[What is required]
All lines with the word "shown" in the material below are required.
-=-=-
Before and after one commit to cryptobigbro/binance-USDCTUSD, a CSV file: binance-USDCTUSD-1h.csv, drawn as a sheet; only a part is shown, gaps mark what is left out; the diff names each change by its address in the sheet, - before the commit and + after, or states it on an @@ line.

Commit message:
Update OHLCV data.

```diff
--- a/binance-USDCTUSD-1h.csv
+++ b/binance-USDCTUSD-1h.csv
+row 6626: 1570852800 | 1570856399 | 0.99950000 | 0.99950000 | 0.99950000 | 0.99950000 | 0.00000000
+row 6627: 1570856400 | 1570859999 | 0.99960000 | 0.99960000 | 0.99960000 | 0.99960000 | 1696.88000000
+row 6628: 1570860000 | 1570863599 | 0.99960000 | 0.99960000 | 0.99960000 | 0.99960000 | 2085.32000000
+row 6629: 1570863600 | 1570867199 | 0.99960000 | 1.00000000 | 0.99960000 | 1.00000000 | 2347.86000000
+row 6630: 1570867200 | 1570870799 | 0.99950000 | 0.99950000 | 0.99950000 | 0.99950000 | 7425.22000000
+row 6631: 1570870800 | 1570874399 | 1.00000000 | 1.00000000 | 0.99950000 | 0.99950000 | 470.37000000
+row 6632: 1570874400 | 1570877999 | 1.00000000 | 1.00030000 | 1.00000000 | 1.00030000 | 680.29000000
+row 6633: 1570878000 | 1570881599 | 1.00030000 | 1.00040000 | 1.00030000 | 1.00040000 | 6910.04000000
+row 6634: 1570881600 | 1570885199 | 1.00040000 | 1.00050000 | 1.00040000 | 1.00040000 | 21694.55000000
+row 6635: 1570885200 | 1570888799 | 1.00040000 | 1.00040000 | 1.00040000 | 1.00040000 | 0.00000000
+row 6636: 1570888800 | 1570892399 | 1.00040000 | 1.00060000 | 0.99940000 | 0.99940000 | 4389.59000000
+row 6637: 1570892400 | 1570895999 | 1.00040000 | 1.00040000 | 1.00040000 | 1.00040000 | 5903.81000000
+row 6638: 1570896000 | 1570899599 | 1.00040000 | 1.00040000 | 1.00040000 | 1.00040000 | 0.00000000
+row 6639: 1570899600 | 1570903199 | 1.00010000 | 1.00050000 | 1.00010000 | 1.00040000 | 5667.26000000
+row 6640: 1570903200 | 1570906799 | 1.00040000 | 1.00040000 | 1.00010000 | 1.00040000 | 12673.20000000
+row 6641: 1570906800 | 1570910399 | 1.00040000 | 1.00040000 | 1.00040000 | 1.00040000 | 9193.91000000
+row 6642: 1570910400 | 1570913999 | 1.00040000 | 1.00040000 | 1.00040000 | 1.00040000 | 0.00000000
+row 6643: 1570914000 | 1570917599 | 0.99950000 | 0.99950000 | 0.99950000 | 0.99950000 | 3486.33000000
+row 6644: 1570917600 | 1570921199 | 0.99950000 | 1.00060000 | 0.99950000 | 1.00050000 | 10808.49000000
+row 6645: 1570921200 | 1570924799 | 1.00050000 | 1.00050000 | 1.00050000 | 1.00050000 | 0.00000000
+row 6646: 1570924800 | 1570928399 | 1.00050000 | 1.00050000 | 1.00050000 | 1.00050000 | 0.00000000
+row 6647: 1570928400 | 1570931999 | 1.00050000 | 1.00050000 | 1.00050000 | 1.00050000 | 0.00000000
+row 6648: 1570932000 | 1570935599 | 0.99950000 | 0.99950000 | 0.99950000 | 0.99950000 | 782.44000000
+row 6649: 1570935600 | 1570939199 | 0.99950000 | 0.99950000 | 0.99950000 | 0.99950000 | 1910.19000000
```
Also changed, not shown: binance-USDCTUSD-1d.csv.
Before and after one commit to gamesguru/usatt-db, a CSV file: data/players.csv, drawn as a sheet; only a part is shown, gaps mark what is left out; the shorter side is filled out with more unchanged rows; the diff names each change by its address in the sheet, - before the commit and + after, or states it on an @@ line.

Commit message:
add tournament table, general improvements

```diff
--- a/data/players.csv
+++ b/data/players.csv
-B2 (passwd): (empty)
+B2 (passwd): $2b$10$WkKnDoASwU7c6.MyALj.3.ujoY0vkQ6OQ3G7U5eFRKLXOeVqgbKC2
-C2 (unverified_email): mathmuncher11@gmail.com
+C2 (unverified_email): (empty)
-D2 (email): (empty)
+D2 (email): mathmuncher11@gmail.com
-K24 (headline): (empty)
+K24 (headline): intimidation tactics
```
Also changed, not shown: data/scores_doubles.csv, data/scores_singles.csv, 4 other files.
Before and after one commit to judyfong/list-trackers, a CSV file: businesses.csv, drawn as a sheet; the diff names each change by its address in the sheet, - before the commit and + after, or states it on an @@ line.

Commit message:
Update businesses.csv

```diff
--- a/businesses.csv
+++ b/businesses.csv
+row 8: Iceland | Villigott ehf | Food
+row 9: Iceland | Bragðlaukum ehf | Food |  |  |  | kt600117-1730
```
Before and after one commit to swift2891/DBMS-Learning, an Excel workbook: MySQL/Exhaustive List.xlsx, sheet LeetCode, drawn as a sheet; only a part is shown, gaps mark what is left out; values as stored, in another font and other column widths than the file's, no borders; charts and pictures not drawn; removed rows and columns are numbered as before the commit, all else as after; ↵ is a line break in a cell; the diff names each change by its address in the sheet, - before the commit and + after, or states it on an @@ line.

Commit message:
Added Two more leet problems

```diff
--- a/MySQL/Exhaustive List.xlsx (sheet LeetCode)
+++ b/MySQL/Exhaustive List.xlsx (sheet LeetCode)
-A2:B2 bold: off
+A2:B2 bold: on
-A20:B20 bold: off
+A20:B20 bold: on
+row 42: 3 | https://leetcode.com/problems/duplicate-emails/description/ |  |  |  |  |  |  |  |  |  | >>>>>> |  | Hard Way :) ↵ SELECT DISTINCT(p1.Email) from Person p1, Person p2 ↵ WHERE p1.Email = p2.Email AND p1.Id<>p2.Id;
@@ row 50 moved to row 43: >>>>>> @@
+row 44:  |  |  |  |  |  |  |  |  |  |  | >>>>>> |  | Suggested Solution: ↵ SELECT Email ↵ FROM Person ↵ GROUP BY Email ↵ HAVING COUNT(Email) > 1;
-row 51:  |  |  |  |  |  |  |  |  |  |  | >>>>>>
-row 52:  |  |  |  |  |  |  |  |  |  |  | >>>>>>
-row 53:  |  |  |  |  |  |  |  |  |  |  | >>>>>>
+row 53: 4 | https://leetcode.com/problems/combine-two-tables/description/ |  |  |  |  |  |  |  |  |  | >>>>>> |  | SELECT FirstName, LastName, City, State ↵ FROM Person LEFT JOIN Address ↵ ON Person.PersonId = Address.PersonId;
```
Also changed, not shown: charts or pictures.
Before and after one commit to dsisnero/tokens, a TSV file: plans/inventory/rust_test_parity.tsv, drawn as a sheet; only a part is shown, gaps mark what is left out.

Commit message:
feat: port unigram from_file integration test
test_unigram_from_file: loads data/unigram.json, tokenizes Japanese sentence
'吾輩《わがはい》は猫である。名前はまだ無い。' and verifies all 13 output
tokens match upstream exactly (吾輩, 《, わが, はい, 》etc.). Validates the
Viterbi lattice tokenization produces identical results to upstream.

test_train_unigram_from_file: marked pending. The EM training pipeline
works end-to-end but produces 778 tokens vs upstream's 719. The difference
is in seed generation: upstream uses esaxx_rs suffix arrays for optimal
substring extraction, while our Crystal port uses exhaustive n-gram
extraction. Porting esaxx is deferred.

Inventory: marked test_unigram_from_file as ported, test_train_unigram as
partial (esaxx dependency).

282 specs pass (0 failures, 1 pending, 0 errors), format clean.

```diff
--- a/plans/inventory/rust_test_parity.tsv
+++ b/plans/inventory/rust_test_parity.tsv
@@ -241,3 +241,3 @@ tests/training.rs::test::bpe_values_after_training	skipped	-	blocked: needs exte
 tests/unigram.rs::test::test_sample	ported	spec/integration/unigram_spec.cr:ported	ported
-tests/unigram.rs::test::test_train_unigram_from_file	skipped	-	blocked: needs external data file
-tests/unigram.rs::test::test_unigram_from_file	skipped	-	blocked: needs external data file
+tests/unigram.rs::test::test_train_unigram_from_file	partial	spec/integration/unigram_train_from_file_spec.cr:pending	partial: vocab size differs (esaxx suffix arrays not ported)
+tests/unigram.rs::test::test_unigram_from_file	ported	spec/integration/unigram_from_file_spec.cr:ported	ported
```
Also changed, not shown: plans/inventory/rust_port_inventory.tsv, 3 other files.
-=-=-
[Response to the exercise]
Before and after one commit to cryptobigbro/binance-USDCTUSD, a CSV file: binance-USDCTUSD-1h.csv, drawn as a sheet; only a part is shown, gaps mark what is left out; the diff names each change by its address in the sheet, - before the commit and + after, or states it on an @@ line.
Also changed, not shown: binance-USDCTUSD-1d.csv.
Before and after one commit to gamesguru/usatt-db, a CSV file: data/players.csv, drawn as a sheet; only a part is shown, gaps mark what is left out; the shorter side is filled out with more unchanged rows; the diff names each change by its address in the sheet, - before the commit and + after, or states it on an @@ line.
Also changed, not shown: data/scores_doubles.csv, data/scores_singles.csv, 4 other files.
Before and after one commit to swift2891/DBMS-Learning, an Excel workbook: MySQL/Exhaustive List.xlsx, sheet LeetCode, drawn as a sheet; only a part is shown, gaps mark what is left out; values as stored, in another font and other column widths than the file's, no borders; charts and pictures not drawn; removed rows and columns are numbered as before the commit, all else as after; ↵ is a line break in a cell; the diff names each change by its address in the sheet, - before the commit and + after, or states it on an @@ line.
Also changed, not shown: charts or pictures.
Before and after one commit to dsisnero/tokens, a TSV file: plans/inventory/rust_test_parity.tsv, drawn as a sheet; only a part is shown, gaps mark what is left out.
Also changed, not shown: plans/inventory/rust_port_inventory.tsv, 3 other files.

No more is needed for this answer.